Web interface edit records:
________
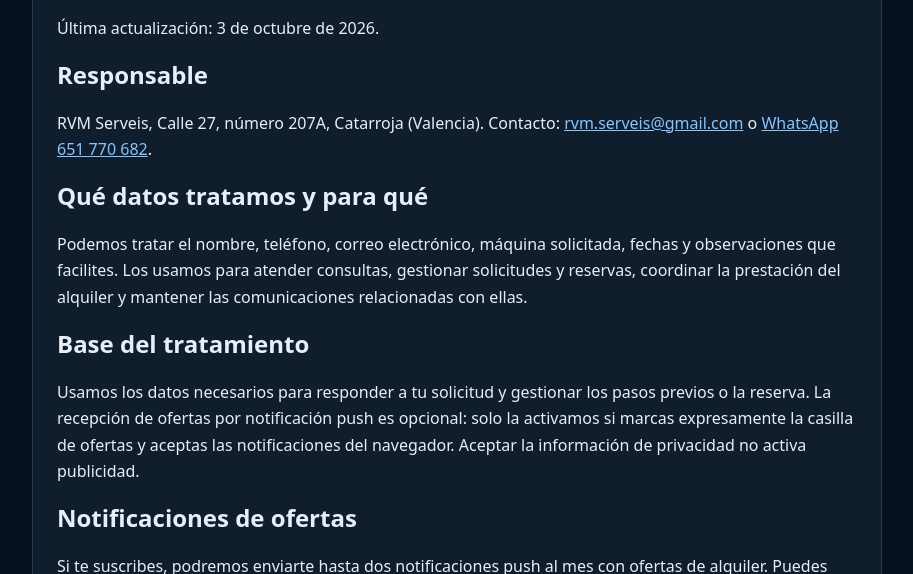
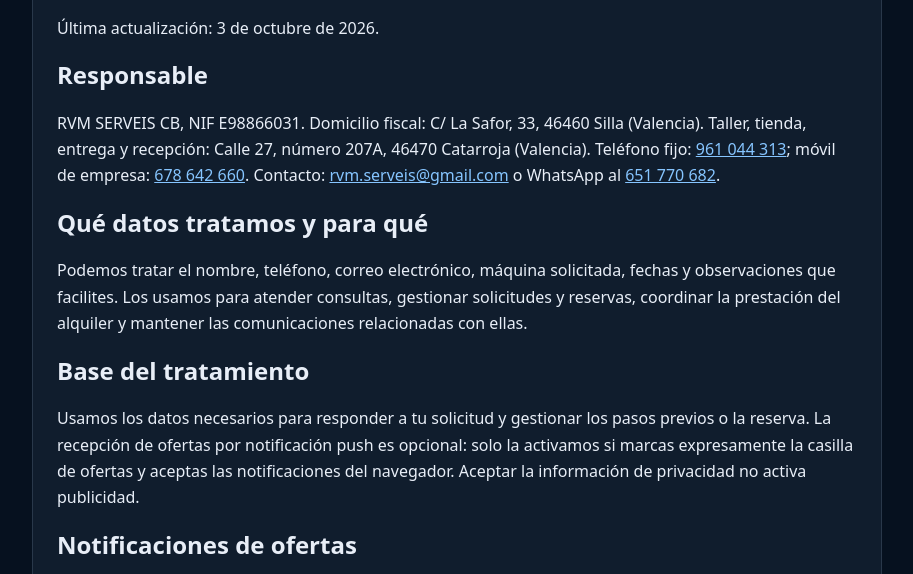
Before and after one commit to javifranco0188-star/rvm-serveis-alquiler, a plain HTML site: page privacidad.html in a window 1280 px wide. Shown: the part 226-800 px from the top of the page, without its empty margins (183-1096 px from the left). Drawn offline with Linux system fonts and the light colour scheme.

Commit message:
Correct RVM Alquiler privacy contact details

```diff
--- a/privacidad.html
+++ b/privacidad.html
@@ -11,7 +11,7 @@
 <body><main><a class="back" href="/">← Volver a RVM Alquiler</a><article class="card">
 <h1>Política de privacidad</h1>
 <p>Última actualización: 3 de octubre de 2026.</p>
-<h2>Responsable</h2><p>RVM Serveis, Calle 27, número 207A, Catarroja (Valencia). Contacto: <a href="mailto:rvm.serveis@gmail.com">rvm.serveis@gmail.com</a> o <a href="https://wa.me/34651770682">WhatsApp 651 770 682</a>.</p>
+<h2>Responsable</h2><p>RVM SERVEIS CB, NIF E98866031. Domicilio fiscal: C/ La Safor, 33, 46460 Silla (Valencia). Taller, tienda, entrega y recepción: Calle 27, número 207A, 46470 Catarroja (Valencia). Teléfono fijo: <a href="tel:+34961044313">961 044 313</a>; móvil de empresa: <a href="tel:+34678642660">678 642 660</a>. Contacto: <a href="mailto:rvm.serveis@gmail.com">rvm.serveis@gmail.com</a> o WhatsApp al <a href="https://wa.me/34651770682">651 770 682</a>.</p>
 <h2>Qué datos tratamos y para qué</h2><p>Podemos tratar el nombre, teléfono, correo electrónico, máquina solicitada, fechas y observaciones que facilites. Los usamos para atender consultas, gestionar solicitudes y reservas, coordinar la prestación del alquiler y mantener las comunicaciones relacionadas con ellas.</p>
 <h2>Base del tratamiento</h2><p>Usamos los datos necesarios para responder a tu solicitud y gestionar los pasos previos o la reserva. La recepción de ofertas por notificación push es opcional: solo la activamos si marcas expresamente la casilla de ofertas y aceptas las notificaciones del navegador. Aceptar la información de privacidad no activa publicidad.</p>
 <h2>Notificaciones de ofertas</h2><p>Si te suscribes, podremos enviarte hasta dos notificaciones push al mes con ofertas de alquiler. Puedes retirar el consentimiento en cualquier momento desde «Cancelar ofertas push» al pie de la web o bloqueando las notificaciones en la configuración del navegador. La retirada no afecta a la atención de una consulta o reserva.</p>
```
________
## What you need to do
In the copy, include every line of the entries above exactly and none of the pictures.

## Written answer
Before and after one commit to javifranco0188-star/rvm-serveis-alquiler, a plain HTML site: page privacidad.html in a window 1280 px wide. Shown: the part 226-800 px from the top of the page, without its empty margins (183-1096 px from the left). Drawn offline with Linux system fonts and the light colour scheme.

Commit message:
Correct RVM Alquiler privacy contact details

```diff
--- a/privacidad.html
+++ b/privacidad.html
@@ -11,7 +11,7 @@
 <body><main><a class="back" href="/">← Volver a RVM Alquiler</a><article class="card">
 <h1>Política de privacidad</h1>
 <p>Última actualización: 3 de octubre de 2026.</p>
-<h2>Responsable</h2><p>RVM Serveis, Calle 27, número 207A, Catarroja (Valencia). Contacto: <a href="mailto:rvm.serveis@gmail.com">rvm.serveis@gmail.com</a> o <a href="https://wa.me/34651770682">WhatsApp 651 770 682</a>.</p>
+<h2>Responsable</h2><p>RVM SERVEIS CB, NIF E98866031. Domicilio fiscal: C/ La Safor, 33, 46460 Silla (Valencia). Taller, tienda, entrega y recepción: Calle 27, número 207A, 46470 Catarroja (Valencia). Teléfono fijo: <a href="tel:+34961044313">961 044 313</a>; móvil de empresa: <a href="tel:+34678642660">678 642 660</a>. Contacto: <a href="mailto:rvm.serveis@gmail.com">rvm.serveis@gmail.com</a> o WhatsApp al <a href="https://wa.me/34651770682">651 770 682</a>.</p>
 <h2>Qué datos tratamos y para qué</h2><p>Podemos tratar el nombre, teléfono, correo electrónico, máquina solicitada, fechas y observaciones que facilites. Los usamos para atender consultas, gestionar solicitudes y reservas, coordinar la prestación del alquiler y mantener las comunicaciones relacionadas con ellas.</p>
 <h2>Base del tratamiento</h2><p>Usamos los datos necesarios para responder a tu solicitud y gestionar los pasos previos o la reserva. La recepción de ofertas por notificación push es opcional: solo la activamos si marcas expresamente la casilla de ofertas y aceptas las notificaciones del navegador. Aceptar la información de privacidad no activa publicidad.</p>
 <h2>Notificaciones de ofertas</h2><p>Si te suscribes, podremos enviarte hasta dos notificaciones push al mes con ofertas de alquiler. Puedes retirar el consentimiento en cualquier momento desde «Cancelar ofertas push» al pie de la web o bloqueando las notificaciones en la configuración del navegador. La retirada no afecta a la atención de una consulta o reserva.</p>
```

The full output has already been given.